▶ Directions for this task:
In the data below, find each line containing the string "href" and return it.

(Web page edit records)
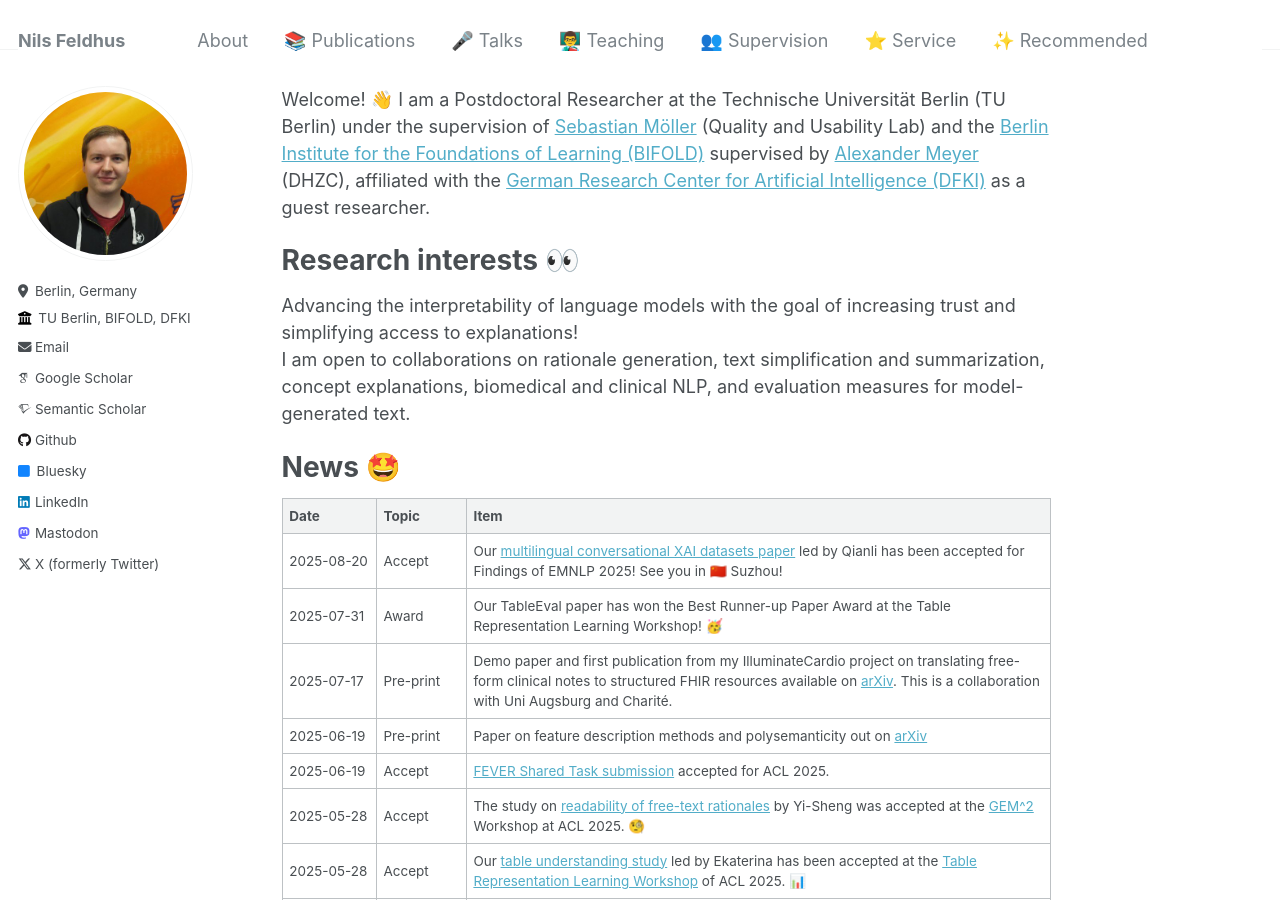
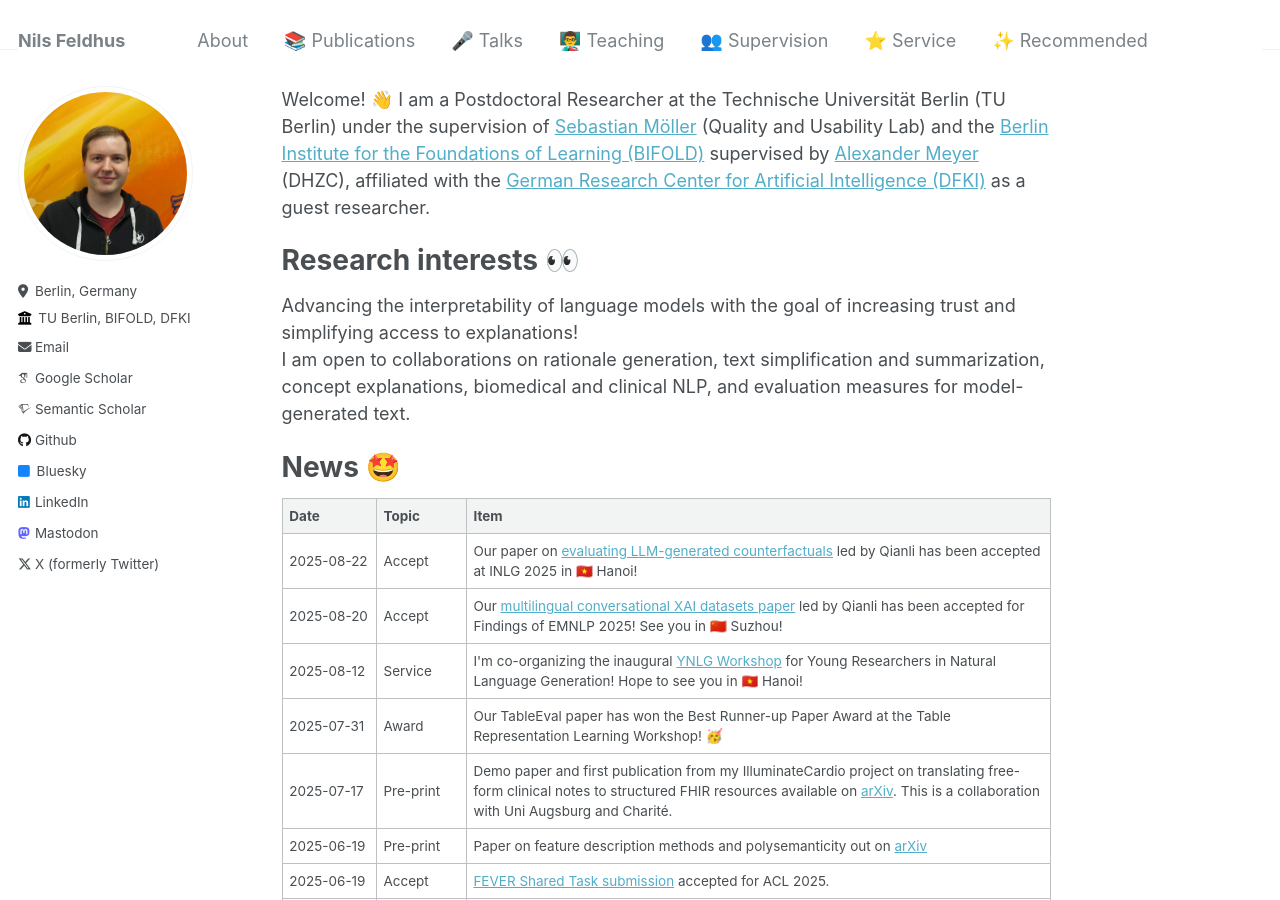
Before and after one commit to nfelnlp/nfelnlp.github.io, a Jekyll site: the page built from index.md, in a window 1280 px wide and 900 px high. Built offline with Jekyll 4.4.1, drawn with Linux system fonts in a browser that asks for light colours; some web fonts are replaced.

Commit message:
INLG accept, workshop orga, and EMNLP pre-print.

```diff
--- a/index.md
+++ b/index.md
@@ -23,9 +23,19 @@ I am open to collaborations on rationale generation, text simplification and sum
   </thead>
   <tbody>
     <tr>
+      <td><nobr>2025-08-22</nobr></td>
+      <td>Accept</td>
+      <td>Our paper on <a href="./publications/#2025">evaluating LLM-generated counterfactuals</a> led by Qianli has been accepted at INLG 2025 in 🇻🇳 Hanoi!</td>
+    </tr>
+    <tr>
       <td><nobr>2025-08-20</nobr></td>
       <td>Accept</td>
       <td>Our <a href="./publications/#2025">multilingual conversational XAI datasets paper</a> led by Qianli has been accepted for Findings of EMNLP 2025! See you in 🇨🇳 Suzhou!</td>
+    </tr>
+    <tr>
+      <td><nobr>2025-08-12</nobr></td>
+      <td>Service</td>
+      <td>I'm co-organizing the inaugural <a href="https://ynlg-workshop.github.io">YNLG Workshop</a> for Young Researchers in Natural Language Generation! Hope to see you in 🇻🇳 Hanoi!</td>
     </tr>
     <tr>
       <td><nobr>2025-07-31</nobr></td>
```
Also changed, not shown: publications/index.md (+6 -10 lines), service/index.md (+5 -0 lines).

▶ Answer area:
+      <td>Our paper on <a href="./publications/#2025">evaluating LLM-generated counterfactuals</a> led by Qianli has been accepted at INLG 2025 in 🇻🇳 Hanoi!</td>
       <td>Our <a href="./publications/#2025">multilingual conversational XAI datasets paper</a> led by Qianli has been accepted for Findings of EMNLP 2025! See you in 🇨🇳 Suzhou!</td>
+      <td>I'm co-organizing the inaugural <a href="https://ynlg-workshop.github.io">YNLG Workshop</a> for Young Researchers in Natural Language Generation! Hope to see you in 🇻🇳 Hanoi!</td>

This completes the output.